*** Opening of Source information ***

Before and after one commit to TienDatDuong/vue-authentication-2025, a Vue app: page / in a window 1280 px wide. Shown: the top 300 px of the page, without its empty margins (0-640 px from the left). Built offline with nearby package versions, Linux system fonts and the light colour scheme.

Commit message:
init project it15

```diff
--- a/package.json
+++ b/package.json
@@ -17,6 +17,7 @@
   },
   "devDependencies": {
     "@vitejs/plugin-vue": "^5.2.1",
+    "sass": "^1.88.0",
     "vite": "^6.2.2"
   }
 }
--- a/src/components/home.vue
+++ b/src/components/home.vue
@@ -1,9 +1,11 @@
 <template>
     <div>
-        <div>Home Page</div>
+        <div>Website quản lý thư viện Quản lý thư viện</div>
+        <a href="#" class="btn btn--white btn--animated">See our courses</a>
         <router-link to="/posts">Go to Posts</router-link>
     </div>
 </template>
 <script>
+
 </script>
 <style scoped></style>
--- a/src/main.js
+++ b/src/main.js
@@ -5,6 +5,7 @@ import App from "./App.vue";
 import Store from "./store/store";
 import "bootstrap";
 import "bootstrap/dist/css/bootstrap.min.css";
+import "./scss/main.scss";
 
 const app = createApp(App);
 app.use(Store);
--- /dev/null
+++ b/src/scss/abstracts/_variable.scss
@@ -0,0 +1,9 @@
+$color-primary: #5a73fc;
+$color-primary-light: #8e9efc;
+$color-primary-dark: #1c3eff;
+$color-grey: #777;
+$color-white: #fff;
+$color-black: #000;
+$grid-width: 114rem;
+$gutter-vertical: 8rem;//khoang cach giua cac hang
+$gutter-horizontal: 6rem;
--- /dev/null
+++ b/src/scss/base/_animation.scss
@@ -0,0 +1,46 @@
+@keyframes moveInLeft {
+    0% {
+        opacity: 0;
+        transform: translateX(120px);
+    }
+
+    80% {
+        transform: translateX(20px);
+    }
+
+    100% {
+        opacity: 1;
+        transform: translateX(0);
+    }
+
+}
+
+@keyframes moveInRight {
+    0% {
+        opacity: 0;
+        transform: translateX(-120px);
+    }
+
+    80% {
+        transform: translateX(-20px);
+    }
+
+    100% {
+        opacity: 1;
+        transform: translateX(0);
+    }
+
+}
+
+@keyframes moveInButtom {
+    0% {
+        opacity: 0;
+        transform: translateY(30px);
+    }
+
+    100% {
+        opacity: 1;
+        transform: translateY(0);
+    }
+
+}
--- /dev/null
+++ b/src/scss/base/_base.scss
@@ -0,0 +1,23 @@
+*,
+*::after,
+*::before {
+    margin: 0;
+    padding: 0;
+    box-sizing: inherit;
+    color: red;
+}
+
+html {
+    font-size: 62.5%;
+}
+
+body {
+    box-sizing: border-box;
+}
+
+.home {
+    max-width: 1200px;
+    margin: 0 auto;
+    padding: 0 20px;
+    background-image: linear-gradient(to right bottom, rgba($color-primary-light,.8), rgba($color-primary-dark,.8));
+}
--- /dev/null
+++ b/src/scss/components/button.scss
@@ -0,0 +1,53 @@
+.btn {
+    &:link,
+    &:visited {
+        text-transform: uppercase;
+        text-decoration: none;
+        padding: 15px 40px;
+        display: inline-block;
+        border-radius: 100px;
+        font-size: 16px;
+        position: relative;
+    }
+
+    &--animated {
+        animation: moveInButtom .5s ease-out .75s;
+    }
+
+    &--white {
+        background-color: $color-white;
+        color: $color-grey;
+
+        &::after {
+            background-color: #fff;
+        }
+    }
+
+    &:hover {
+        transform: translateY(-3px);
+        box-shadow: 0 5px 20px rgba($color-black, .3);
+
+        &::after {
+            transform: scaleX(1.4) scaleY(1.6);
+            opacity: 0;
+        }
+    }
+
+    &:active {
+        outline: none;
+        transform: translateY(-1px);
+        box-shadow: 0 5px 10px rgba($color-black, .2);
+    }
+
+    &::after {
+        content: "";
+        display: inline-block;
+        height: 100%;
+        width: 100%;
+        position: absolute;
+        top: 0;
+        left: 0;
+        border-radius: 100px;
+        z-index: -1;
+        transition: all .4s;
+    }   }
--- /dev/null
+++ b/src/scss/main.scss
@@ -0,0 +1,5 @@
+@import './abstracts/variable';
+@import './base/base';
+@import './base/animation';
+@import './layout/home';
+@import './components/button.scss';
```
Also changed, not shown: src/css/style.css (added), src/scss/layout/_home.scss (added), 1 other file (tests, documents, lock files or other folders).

*** Close of Source information ***

■ **Work request**:
Retype the entries precisely as they stand.

■ **Your response**:
Before and after one commit to TienDatDuong/vue-authentication-2025, a Vue app: page / in a window 1280 px wide. Shown: the top 300 px of the page, without its empty margins (0-640 px from the left). Built offline with nearby package versions, Linux system fonts and the light colour scheme.

Commit message:
init project it15

```diff
--- a/package.json
+++ b/package.json
@@ -17,6 +17,7 @@
   },
   "devDependencies": {
     "@vitejs/plugin-vue": "^5.2.1",
+    "sass": "^1.88.0",
     "vite": "^6.2.2"
   }
 }
--- a/src/components/home.vue
+++ b/src/components/home.vue
@@ -1,9 +1,11 @@
 <template>
     <div>
-        <div>Home Page</div>
+        <div>Website quản lý thư viện Quản lý thư viện</div>
+        <a href="#" class="btn btn--white btn--animated">See our courses</a>
         <router-link to="/posts">Go to Posts</router-link>
     </div>
 </template>
 <script>
+
 </script>
 <style scoped></style>
--- a/src/main.js
+++ b/src/main.js
@@ -5,6 +5,7 @@ import App from "./App.vue";
 import Store from "./store/store";
 import "bootstrap";
 import "bootstrap/dist/css/bootstrap.min.css";
+import "./scss/main.scss";
 
 const app = createApp(App);
 app.use(Store);
--- /dev/null
+++ b/src/scss/abstracts/_variable.scss
@@ -0,0 +1,9 @@
+$color-primary: #5a73fc;
+$color-primary-light: #8e9efc;
+$color-primary-dark: #1c3eff;
+$color-grey: #777;
+$color-white: #fff;
+$color-black: #000;
+$grid-width: 114rem;
+$gutter-vertical: 8rem;//khoang cach giua cac hang
+$gutter-horizontal: 6rem;
--- /dev/null
+++ b/src/scss/base/_animation.scss
@@ -0,0 +1,46 @@
+@keyframes moveInLeft {
+    0% {
+        opacity: 0;
+        transform: translateX(120px);
+    }
+
+    80% {
+        transform: translateX(20px);
+    }
+
+    100% {
+        opacity: 1;
+        transform: translateX(0);
+    }
+
+}
+
+@keyframes moveInRight {
+    0% {
+        opacity: 0;
+        transform: translateX(-120px);
+    }
+
+    80% {
+        transform: translateX(-20px);
+    }
+
+    100% {
+        opacity: 1;
+        transform: translateX(0);
+    }
+
+}
+
+@keyframes moveInButtom {
+    0% {
+        opacity: 0;
+        transform: translateY(30px);
+    }
+
+    100% {
+        opacity: 1;
+        transform: translateY(0);
+    }
+
+}
--- /dev/null
+++ b/src/scss/base/_base.scss
@@ -0,0 +1,23 @@
+*,
+*::after,
+*::before {
+    margin: 0;
+    padding: 0;
+    box-sizing: inherit;
+    color: red;
+}
+
+html {
+    font-size: 62.5%;
+}
+
+body {
+    box-sizing: border-box;
+}
+
+.home {
+    max-width: 1200px;
+    margin: 0 auto;
+    padding: 0 20px;
+    background-image: linear-gradient(to right bottom, rgba($color-primary-light,.8), rgba($color-primary-dark,.8));
+}
--- /dev/null
+++ b/src/scss/components/button.scss
@@ -0,0 +1,53 @@
+.btn {
+    &:link,
+    &:visited {
+        text-transform: uppercase;
+        text-decoration: none;
+        padding: 15px 40px;
+        display: inline-block;
+        border-radius: 100px;
+        font-size: 16px;
+        position: relative;
+    }
+
+    &--animated {
+        animation: moveInButtom .5s ease-out .75s;
+    }
+
+    &--white {
+        background-color: $color-white;
+        color: $color-grey;
+
+        &::after {
+            background-color: #fff;
+        }
+    }
+
+    &:hover {
+        transform: translateY(-3px);
+        box-shadow: 0 5px 20px rgba($color-black, .3);
+
+        &::after {
+            transform: scaleX(1.4) scaleY(1.6);
+            opacity: 0;
+        }
+    }
+
+    &:active {
+        outline: none;
+        transform: translateY(-1px);
+        box-shadow: 0 5px 10px rgba($color-black, .2);
+    }
+
+    &::after {
+        content: "";
+        display: inline-block;
+        height: 100%;
+        width: 100%;
+        position: absolute;
+        top: 0;
+        left: 0;
+        border-radius: 100px;
+        z-index: -1;
+        transition: all .4s;
+    }   }
--- /dev/null
+++ b/src/scss/main.scss
@@ -0,0 +1,5 @@
+@import './abstracts/variable';
+@import './base/base';
+@import './base/animation';
+@import './layout/home';
+@import './components/button.scss';
```
Also changed, not shown: src/css/style.css (added), src/scss/layout/_home.scss (added), 1 other file (tests, documents, lock files or other folders).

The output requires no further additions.